> [What needs to be done]:
The required answer is the data below, restated word for word with images omitted.

[Screenshot and code edit data]
Segment Open

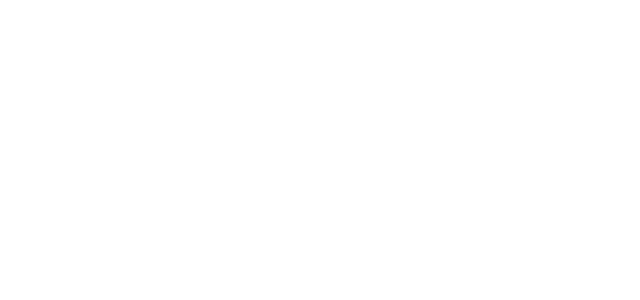
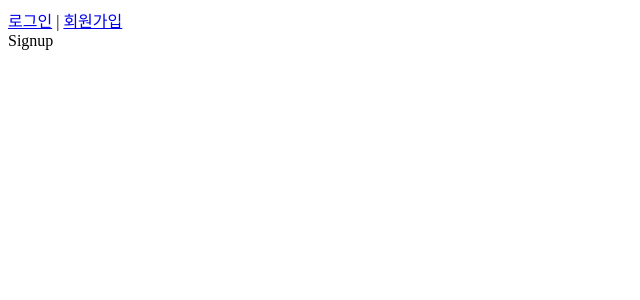
Before and after one commit to ryan-kim-dev/vue, a Vue app in the folder vue2/endgame/vue-til-client/: page /#/signup in a window 1280 px wide. Before the commit this address led to /#/login. Shown: the top 300 px of the page, without its empty margins (0-640 px from the left). Built offline with nearby package versions, Linux system fonts and the light colour scheme.

Commit message:
Feat: router link, router view App.vue에 등록

```diff
--- a/vue2/endgame/vue-til-client/src/App.vue
+++ b/vue2/endgame/vue-til-client/src/App.vue
@@ -1,5 +1,11 @@
 <template>
-  <div></div>
+  <div>
+    <header>
+      <router-link to="/login">로그인</router-link> |
+      <router-link to="/signup">회원가입</router-link>
+    </header>
+    <router-view></router-view>
+  </div>
 </template>
 
 <script>
--- a/vue2/endgame/vue-til-client/src/routes/index.js
+++ b/vue2/endgame/vue-til-client/src/routes/index.js
@@ -1,6 +1,19 @@
 import Vue from 'vue';
 import VueRouter from 'vue-router';
+import LoginPage from '@/views/LoginPage';
+import SignupPage from '@/views/SignupPage';
 
 Vue.use(VueRouter);
 
-export default new VueRouter();
+export default new VueRouter({
+  routes: [
+    {
+      path: '/login',
+      component: LoginPage,
+    },
+    {
+      path: '/signup',
+      component: SignupPage,
+    },
+  ],
+});
--- /dev/null
+++ b/vue2/endgame/vue-til-client/src/views/LoginPage.vue
@@ -0,0 +1,19 @@
+<template>
+  <div>Login</div>
+</template>
+
+<script>
+export default {
+  name: 'LoginPage',
+
+  data() {
+    return {};
+  },
+
+  mounted() {},
+
+  methods: {},
+};
+</script>
+
+<style lang="scss" scoped></style>
--- /dev/null
+++ b/vue2/endgame/vue-til-client/src/views/SignupPage.vue
@@ -0,0 +1,19 @@
+<template>
+  <div>Signup</div>
+</template>
+
+<script>
+export default {
+  name: 'SignupPage',
+
+  data() {
+    return {};
+  },
+
+  mounted() {},
+
+  methods: {},
+};
+</script>
+
+<style lang="scss" scoped></style>
```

Segment Closed

> [Response below]:
Before and after one commit to ryan-kim-dev/vue, a Vue app in the folder vue2/endgame/vue-til-client/: page /#/signup in a window 1280 px wide. Before the commit this address led to /#/login. Shown: the top 300 px of the page, without its empty margins (0-640 px from the left). Built offline with nearby package versions, Linux system fonts and the light colour scheme.

Commit message:
Feat: router link, router view App.vue에 등록

```diff
--- a/vue2/endgame/vue-til-client/src/App.vue
+++ b/vue2/endgame/vue-til-client/src/App.vue
@@ -1,5 +1,11 @@
 <template>
-  <div></div>
+  <div>
+    <header>
+      <router-link to="/login">로그인</router-link> |
+      <router-link to="/signup">회원가입</router-link>
+    </header>
+    <router-view></router-view>
+  </div>
 </template>
 
 <script>
--- a/vue2/endgame/vue-til-client/src/routes/index.js
+++ b/vue2/endgame/vue-til-client/src/routes/index.js
@@ -1,6 +1,19 @@
 import Vue from 'vue';
 import VueRouter from 'vue-router';
+import LoginPage from '@/views/LoginPage';
+import SignupPage from '@/views/SignupPage';
 
 Vue.use(VueRouter);
 
-export default new VueRouter();
+export default new VueRouter({
+  routes: [
+    {
+      path: '/login',
+      component: LoginPage,
+    },
+    {
+      path: '/signup',
+      component: SignupPage,
+    },
+  ],
+});
--- /dev/null
+++ b/vue2/endgame/vue-til-client/src/views/LoginPage.vue
@@ -0,0 +1,19 @@
+<template>
+  <div>Login</div>
+</template>
+
+<script>
+export default {
+  name: 'LoginPage',
+
+  data() {
+    return {};
+  },
+
+  mounted() {},
+
+  methods: {},
+};
+</script>
+
+<style lang="scss" scoped></style>
--- /dev/null
+++ b/vue2/endgame/vue-til-client/src/views/SignupPage.vue
@@ -0,0 +1,19 @@
+<template>
+  <div>Signup</div>
+</template>
+
+<script>
+export default {
+  name: 'SignupPage',
+
+  data() {
+    return {};
+  },
+
+  mounted() {},
+
+  methods: {},
+};
+</script>
+
+<style lang="scss" scoped></style>
```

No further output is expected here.